(Requirement) Word for word, copy all the data and drop the pictures.

(Change listing data)
#####
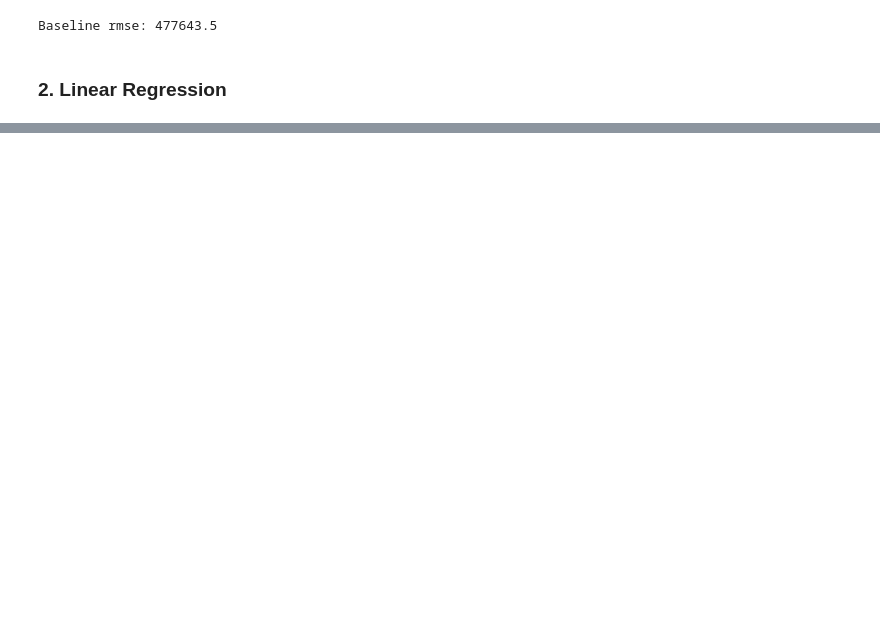
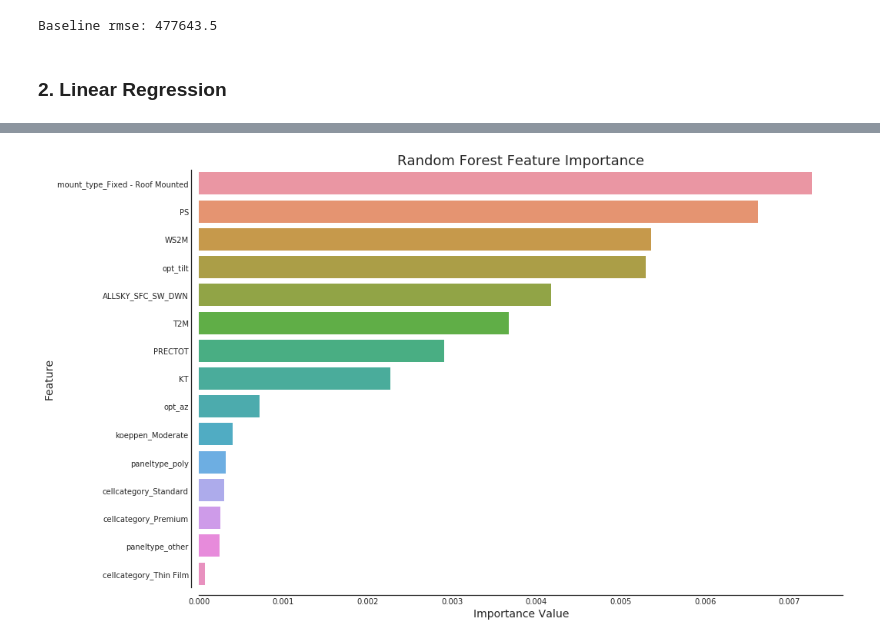
Before and after one commit to matchdutoit/Solar-PV-Outout-Predictor, a Jupyter notebook: Master.ipynb, the cells around one changed output, grey strips where cells are left out. Saved outputs shown, nothing was run; the diff lists cells and outputs as text; code cells hidden in the pictures; blank space fills up the shorter version.

```diff
--- a/Master.ipynb
+++ b/Master.ipynb
@@ -255,0 +498,16 @@ X = df
+# %%
+feature_imports = pd.DataFrame({
+    'feature': X.columns,
+    'importance': rf.feature_importances_
+})
+
+feature_imports.sort_values('importance', inplace=True, ascending=False)
+plt.figure(figsize=(15,10))
+sns.barplot(x=feature_imports.importance.tail(15), y=feature_imports.feature.tail(15), orient='h')
+sns.set_style('white')
+sns.despine(offset=10, trim=False)
+plt.title('Random Forest Feature Importance', fontsize='18')
+plt.xlabel('Importance Value',fontsize='14')
+plt.ylabel('Feature',fontsize='14');
+# %% [output]
+[figure, added]
```
Also changed, not shown: parts of 26 cells of this notebook, 1 other file.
#####
(Solution to the problem)
Before and after one commit to matchdutoit/Solar-PV-Outout-Predictor, a Jupyter notebook: Master.ipynb, the cells around one changed output, grey strips where cells are left out. Saved outputs shown, nothing was run; the diff lists cells and outputs as text; code cells hidden in the pictures; blank space fills up the shorter version.

```diff
--- a/Master.ipynb
+++ b/Master.ipynb
@@ -255,0 +498,16 @@ X = df
+# %%
+feature_imports = pd.DataFrame({
+    'feature': X.columns,
+    'importance': rf.feature_importances_
+})
+
+feature_imports.sort_values('importance', inplace=True, ascending=False)
+plt.figure(figsize=(15,10))
+sns.barplot(x=feature_imports.importance.tail(15), y=feature_imports.feature.tail(15), orient='h')
+sns.set_style('white')
+sns.despine(offset=10, trim=False)
+plt.title('Random Forest Feature Importance', fontsize='18')
+plt.xlabel('Importance Value',fontsize='14')
+plt.ylabel('Feature',fontsize='14');
+# %% [output]
+[figure, added]
```
Also changed, not shown: parts of 26 cells of this notebook, 1 other file.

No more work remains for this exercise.